**TASK DESCRIPTION:** All the records that follow need to be reproduced exactly. Omit the images.

**RECORDS FOR THIS TASK:**

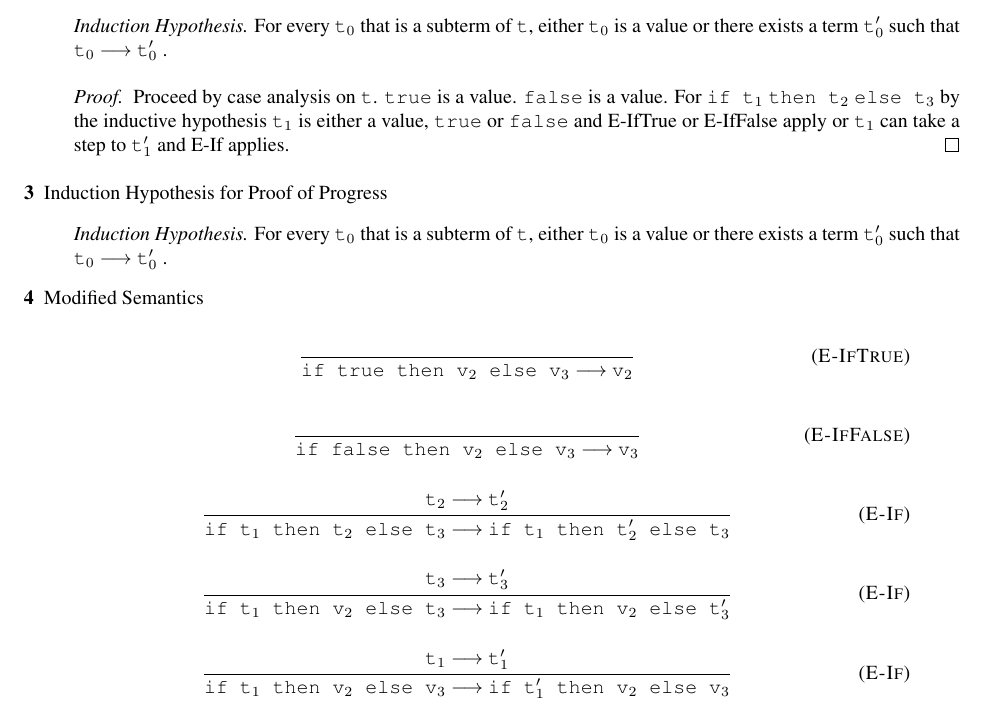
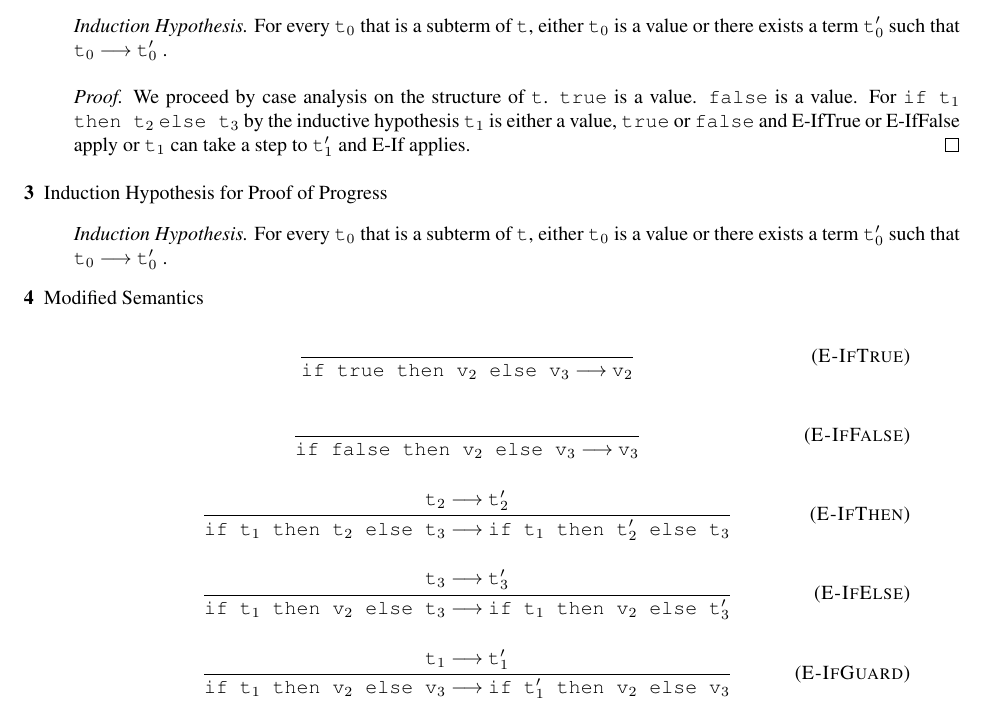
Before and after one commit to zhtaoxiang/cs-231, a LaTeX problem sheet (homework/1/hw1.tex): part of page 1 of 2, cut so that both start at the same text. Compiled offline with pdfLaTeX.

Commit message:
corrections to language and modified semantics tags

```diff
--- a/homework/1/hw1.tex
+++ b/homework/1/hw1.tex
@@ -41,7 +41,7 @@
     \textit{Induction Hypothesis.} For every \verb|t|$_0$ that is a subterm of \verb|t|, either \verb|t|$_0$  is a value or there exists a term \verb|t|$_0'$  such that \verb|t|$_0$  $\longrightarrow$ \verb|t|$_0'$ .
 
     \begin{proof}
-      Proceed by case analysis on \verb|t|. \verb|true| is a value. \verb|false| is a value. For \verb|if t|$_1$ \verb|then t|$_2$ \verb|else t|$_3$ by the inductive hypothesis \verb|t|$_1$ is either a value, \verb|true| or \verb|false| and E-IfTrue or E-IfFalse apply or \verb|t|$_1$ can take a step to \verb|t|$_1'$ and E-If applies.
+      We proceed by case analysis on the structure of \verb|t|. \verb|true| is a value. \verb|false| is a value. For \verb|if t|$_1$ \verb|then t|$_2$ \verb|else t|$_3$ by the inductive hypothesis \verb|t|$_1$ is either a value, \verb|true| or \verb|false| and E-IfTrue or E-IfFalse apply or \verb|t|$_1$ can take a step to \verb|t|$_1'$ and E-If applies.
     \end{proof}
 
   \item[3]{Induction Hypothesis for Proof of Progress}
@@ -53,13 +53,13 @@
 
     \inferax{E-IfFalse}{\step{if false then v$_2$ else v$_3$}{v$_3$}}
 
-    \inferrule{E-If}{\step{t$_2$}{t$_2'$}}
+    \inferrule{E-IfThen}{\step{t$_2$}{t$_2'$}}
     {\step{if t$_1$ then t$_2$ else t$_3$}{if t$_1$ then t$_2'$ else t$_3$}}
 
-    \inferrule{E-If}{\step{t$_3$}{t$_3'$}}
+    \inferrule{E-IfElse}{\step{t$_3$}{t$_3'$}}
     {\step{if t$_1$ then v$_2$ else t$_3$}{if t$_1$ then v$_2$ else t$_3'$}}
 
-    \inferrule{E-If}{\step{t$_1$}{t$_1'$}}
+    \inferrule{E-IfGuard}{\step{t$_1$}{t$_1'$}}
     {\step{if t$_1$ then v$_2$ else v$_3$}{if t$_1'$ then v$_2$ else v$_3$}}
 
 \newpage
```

**ANSWER FOR THE TASK:**
Before and after one commit to zhtaoxiang/cs-231, a LaTeX problem sheet (homework/1/hw1.tex): part of page 1 of 2, cut so that both start at the same text. Compiled offline with pdfLaTeX.

Commit message:
corrections to language and modified semantics tags

```diff
--- a/homework/1/hw1.tex
+++ b/homework/1/hw1.tex
@@ -41,7 +41,7 @@
     \textit{Induction Hypothesis.} For every \verb|t|$_0$ that is a subterm of \verb|t|, either \verb|t|$_0$  is a value or there exists a term \verb|t|$_0'$  such that \verb|t|$_0$  $\longrightarrow$ \verb|t|$_0'$ .
 
     \begin{proof}
-      Proceed by case analysis on \verb|t|. \verb|true| is a value. \verb|false| is a value. For \verb|if t|$_1$ \verb|then t|$_2$ \verb|else t|$_3$ by the inductive hypothesis \verb|t|$_1$ is either a value, \verb|true| or \verb|false| and E-IfTrue or E-IfFalse apply or \verb|t|$_1$ can take a step to \verb|t|$_1'$ and E-If applies.
+      We proceed by case analysis on the structure of \verb|t|. \verb|true| is a value. \verb|false| is a value. For \verb|if t|$_1$ \verb|then t|$_2$ \verb|else t|$_3$ by the inductive hypothesis \verb|t|$_1$ is either a value, \verb|true| or \verb|false| and E-IfTrue or E-IfFalse apply or \verb|t|$_1$ can take a step to \verb|t|$_1'$ and E-If applies.
     \end{proof}
 
   \item[3]{Induction Hypothesis for Proof of Progress}
@@ -53,13 +53,13 @@
 
     \inferax{E-IfFalse}{\step{if false then v$_2$ else v$_3$}{v$_3$}}
 
-    \inferrule{E-If}{\step{t$_2$}{t$_2'$}}
+    \inferrule{E-IfThen}{\step{t$_2$}{t$_2'$}}
     {\step{if t$_1$ then t$_2$ else t$_3$}{if t$_1$ then t$_2'$ else t$_3$}}
 
-    \inferrule{E-If}{\step{t$_3$}{t$_3'$}}
+    \inferrule{E-IfElse}{\step{t$_3$}{t$_3'$}}
     {\step{if t$_1$ then v$_2$ else t$_3$}{if t$_1$ then v$_2$ else t$_3'$}}
 
-    \inferrule{E-If}{\step{t$_1$}{t$_1'$}}
+    \inferrule{E-IfGuard}{\step{t$_1$}{t$_1'$}}
     {\step{if t$_1$ then v$_2$ else v$_3$}{if t$_1'$ then v$_2$ else v$_3$}}
 
 \newpage
```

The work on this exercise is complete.